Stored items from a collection
________
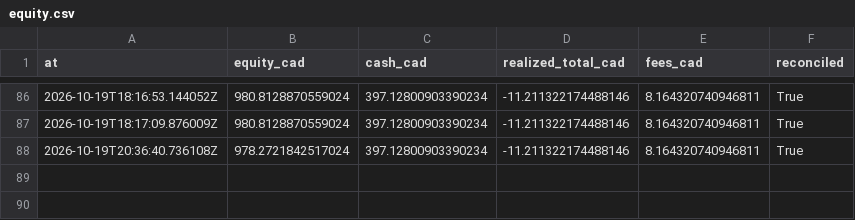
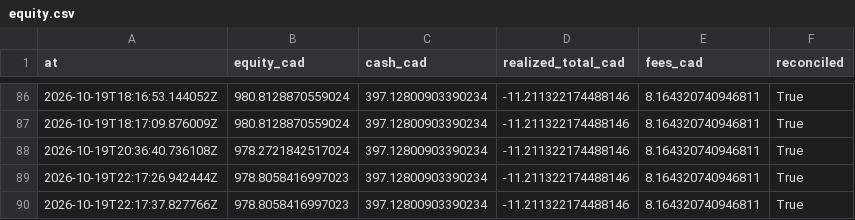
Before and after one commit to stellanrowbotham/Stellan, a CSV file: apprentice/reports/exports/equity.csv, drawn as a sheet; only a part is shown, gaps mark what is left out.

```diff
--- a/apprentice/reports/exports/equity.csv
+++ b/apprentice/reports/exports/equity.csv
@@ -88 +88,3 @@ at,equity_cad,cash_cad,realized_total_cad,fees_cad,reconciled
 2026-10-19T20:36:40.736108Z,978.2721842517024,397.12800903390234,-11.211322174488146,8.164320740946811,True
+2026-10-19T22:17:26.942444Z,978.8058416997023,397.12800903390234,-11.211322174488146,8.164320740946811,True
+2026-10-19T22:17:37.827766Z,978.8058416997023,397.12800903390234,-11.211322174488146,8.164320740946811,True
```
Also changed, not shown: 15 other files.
________
» Your task
The data is to be returned exactly as it stands, pictures aside.

» Written reply
Before and after one commit to stellanrowbotham/Stellan, a CSV file: apprentice/reports/exports/equity.csv, drawn as a sheet; only a part is shown, gaps mark what is left out.

```diff
--- a/apprentice/reports/exports/equity.csv
+++ b/apprentice/reports/exports/equity.csv
@@ -88 +88,3 @@ at,equity_cad,cash_cad,realized_total_cad,fees_cad,reconciled
 2026-10-19T20:36:40.736108Z,978.2721842517024,397.12800903390234,-11.211322174488146,8.164320740946811,True
+2026-10-19T22:17:26.942444Z,978.8058416997023,397.12800903390234,-11.211322174488146,8.164320740946811,True
+2026-10-19T22:17:37.827766Z,978.8058416997023,397.12800903390234,-11.211322174488146,8.164320740946811,True
```
Also changed, not shown: 15 other files.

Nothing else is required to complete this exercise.